* Data records:
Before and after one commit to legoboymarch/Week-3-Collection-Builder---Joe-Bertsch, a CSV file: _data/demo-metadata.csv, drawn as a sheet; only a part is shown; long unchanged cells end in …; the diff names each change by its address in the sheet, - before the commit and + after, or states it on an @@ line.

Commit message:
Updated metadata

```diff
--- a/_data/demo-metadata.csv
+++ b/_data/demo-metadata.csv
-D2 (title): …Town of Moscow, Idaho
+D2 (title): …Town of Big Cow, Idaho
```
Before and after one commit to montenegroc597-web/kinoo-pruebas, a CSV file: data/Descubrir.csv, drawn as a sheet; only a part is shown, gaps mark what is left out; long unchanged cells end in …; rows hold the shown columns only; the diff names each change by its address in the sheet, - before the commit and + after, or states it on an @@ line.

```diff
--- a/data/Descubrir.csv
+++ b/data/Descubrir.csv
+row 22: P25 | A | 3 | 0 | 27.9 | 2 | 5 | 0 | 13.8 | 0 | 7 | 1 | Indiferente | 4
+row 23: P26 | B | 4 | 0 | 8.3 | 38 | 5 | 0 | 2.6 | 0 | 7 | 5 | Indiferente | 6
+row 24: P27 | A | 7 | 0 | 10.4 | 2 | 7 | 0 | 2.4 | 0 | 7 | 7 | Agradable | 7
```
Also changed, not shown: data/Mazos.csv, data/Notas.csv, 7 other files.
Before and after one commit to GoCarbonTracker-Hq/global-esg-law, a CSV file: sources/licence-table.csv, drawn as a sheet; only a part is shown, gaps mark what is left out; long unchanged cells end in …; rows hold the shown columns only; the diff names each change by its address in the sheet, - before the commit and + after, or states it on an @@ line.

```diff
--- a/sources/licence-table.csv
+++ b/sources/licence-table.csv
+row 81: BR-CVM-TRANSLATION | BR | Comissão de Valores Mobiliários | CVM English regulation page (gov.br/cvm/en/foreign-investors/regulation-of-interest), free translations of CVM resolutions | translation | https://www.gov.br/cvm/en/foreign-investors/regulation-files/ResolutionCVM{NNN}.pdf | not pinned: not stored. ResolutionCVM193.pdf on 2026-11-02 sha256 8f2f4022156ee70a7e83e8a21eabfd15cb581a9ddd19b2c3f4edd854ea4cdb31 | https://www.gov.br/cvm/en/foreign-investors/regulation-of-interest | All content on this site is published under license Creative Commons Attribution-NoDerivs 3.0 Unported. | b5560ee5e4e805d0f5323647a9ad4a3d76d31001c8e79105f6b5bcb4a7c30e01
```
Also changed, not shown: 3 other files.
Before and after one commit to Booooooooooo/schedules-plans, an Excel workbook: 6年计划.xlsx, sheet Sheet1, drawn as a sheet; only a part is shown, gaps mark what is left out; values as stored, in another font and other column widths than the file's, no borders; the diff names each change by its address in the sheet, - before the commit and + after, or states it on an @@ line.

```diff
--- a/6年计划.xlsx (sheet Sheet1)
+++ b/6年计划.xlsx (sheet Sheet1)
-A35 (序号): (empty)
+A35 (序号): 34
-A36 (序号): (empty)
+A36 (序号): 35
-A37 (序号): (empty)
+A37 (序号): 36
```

* Your task: Each record is to be retyped exactly as it appears.

* Response to the exercise:
Before and after one commit to legoboymarch/Week-3-Collection-Builder---Joe-Bertsch, a CSV file: _data/demo-metadata.csv, drawn as a sheet; only a part is shown; long unchanged cells end in …; the diff names each change by its address in the sheet, - before the commit and + after, or states it on an @@ line.

Commit message:
Updated metadata

```diff
--- a/_data/demo-metadata.csv
+++ b/_data/demo-metadata.csv
-D2 (title): …Town of Moscow, Idaho
+D2 (title): …Town of Big Cow, Idaho
```
Before and after one commit to montenegroc597-web/kinoo-pruebas, a CSV file: data/Descubrir.csv, drawn as a sheet; only a part is shown, gaps mark what is left out; long unchanged cells end in …; rows hold the shown columns only; the diff names each change by its address in the sheet, - before the commit and + after, or states it on an @@ line.

```diff
--- a/data/Descubrir.csv
+++ b/data/Descubrir.csv
+row 22: P25 | A | 3 | 0 | 27.9 | 2 | 5 | 0 | 13.8 | 0 | 7 | 1 | Indiferente | 4
+row 23: P26 | B | 4 | 0 | 8.3 | 38 | 5 | 0 | 2.6 | 0 | 7 | 5 | Indiferente | 6
+row 24: P27 | A | 7 | 0 | 10.4 | 2 | 7 | 0 | 2.4 | 0 | 7 | 7 | Agradable | 7
```
Also changed, not shown: data/Mazos.csv, data/Notas.csv, 7 other files.
Before and after one commit to GoCarbonTracker-Hq/global-esg-law, a CSV file: sources/licence-table.csv, drawn as a sheet; only a part is shown, gaps mark what is left out; long unchanged cells end in …; rows hold the shown columns only; the diff names each change by its address in the sheet, - before the commit and + after, or states it on an @@ line.

```diff
--- a/sources/licence-table.csv
+++ b/sources/licence-table.csv
+row 81: BR-CVM-TRANSLATION | BR | Comissão de Valores Mobiliários | CVM English regulation page (gov.br/cvm/en/foreign-investors/regulation-of-interest), free translations of CVM resolutions | translation | https://www.gov.br/cvm/en/foreign-investors/regulation-files/ResolutionCVM{NNN}.pdf | not pinned: not stored. ResolutionCVM193.pdf on 2026-11-02 sha256 8f2f4022156ee70a7e83e8a21eabfd15cb581a9ddd19b2c3f4edd854ea4cdb31 | https://www.gov.br/cvm/en/foreign-investors/regulation-of-interest | All content on this site is published under license Creative Commons Attribution-NoDerivs 3.0 Unported. | b5560ee5e4e805d0f5323647a9ad4a3d76d31001c8e79105f6b5bcb4a7c30e01
```
Also changed, not shown: 3 other files.
Before and after one commit to Booooooooooo/schedules-plans, an Excel workbook: 6年计划.xlsx, sheet Sheet1, drawn as a sheet; only a part is shown, gaps mark what is left out; values as stored, in another font and other column widths than the file's, no borders; the diff names each change by its address in the sheet, - before the commit and + after, or states it on an @@ line.

```diff
--- a/6年计划.xlsx (sheet Sheet1)
+++ b/6年计划.xlsx (sheet Sheet1)
-A35 (序号): (empty)
+A35 (序号): 34
-A36 (序号): (empty)
+A36 (序号): 35
-A37 (序号): (empty)
+A37 (序号): 36
```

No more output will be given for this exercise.